● **Activity**: Only lines with the string "README" matter here; gather them from the material below.

● **Stored data**:
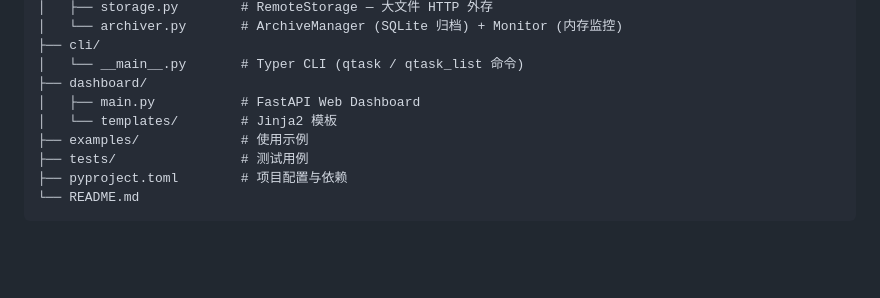
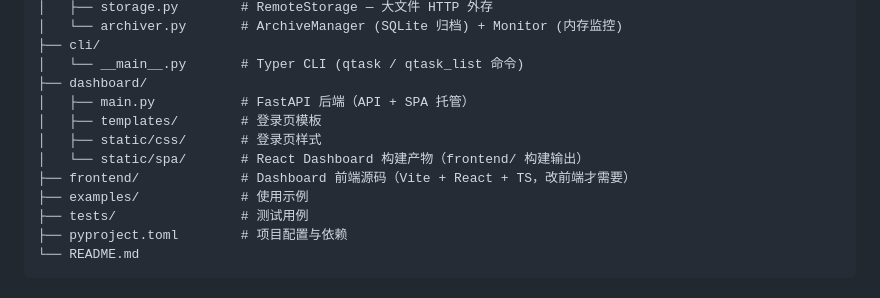
Before and after one commit to gseismic/stockev.qtask_list, a Markdown page: README.md, the part around one of its changes. Rendered like a GitHub page; blank space fills up the shorter version.

```diff
--- a/README.md
+++ b/README.md
@@ -609,8 +634,11 @@ qtask_list/
 ├── cli/
 │   └── __main__.py       # Typer CLI (qtask / qtask_list 命令)
 ├── dashboard/
-│   ├── main.py           # FastAPI Web Dashboard
-│   └── templates/        # Jinja2 模板
+│   ├── main.py           # FastAPI 后端（API + SPA 托管）
+│   ├── templates/        # 登录页模板
+│   ├── static/css/       # 登录页样式
+│   └── static/spa/       # React Dashboard 构建产物（frontend/ 构建输出）
+├── frontend/             # Dashboard 前端源码（Vite + React + TS，改前端才需要）
 ├── examples/             # 使用示例
 ├── tests/                # 测试用例
 ├── pyproject.toml        # 项目配置与依赖
```
Also changed, not shown: other parts of README.md (+35 -10 lines).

● **Exercise result**:
Before and after one commit to gseismic/stockev.qtask_list, a Markdown page: README.md, the part around one of its changes. Rendered like a GitHub page; blank space fills up the shorter version.
--- a/README.md
+++ b/README.md
Also changed, not shown: other parts of README.md (+35 -10 lines).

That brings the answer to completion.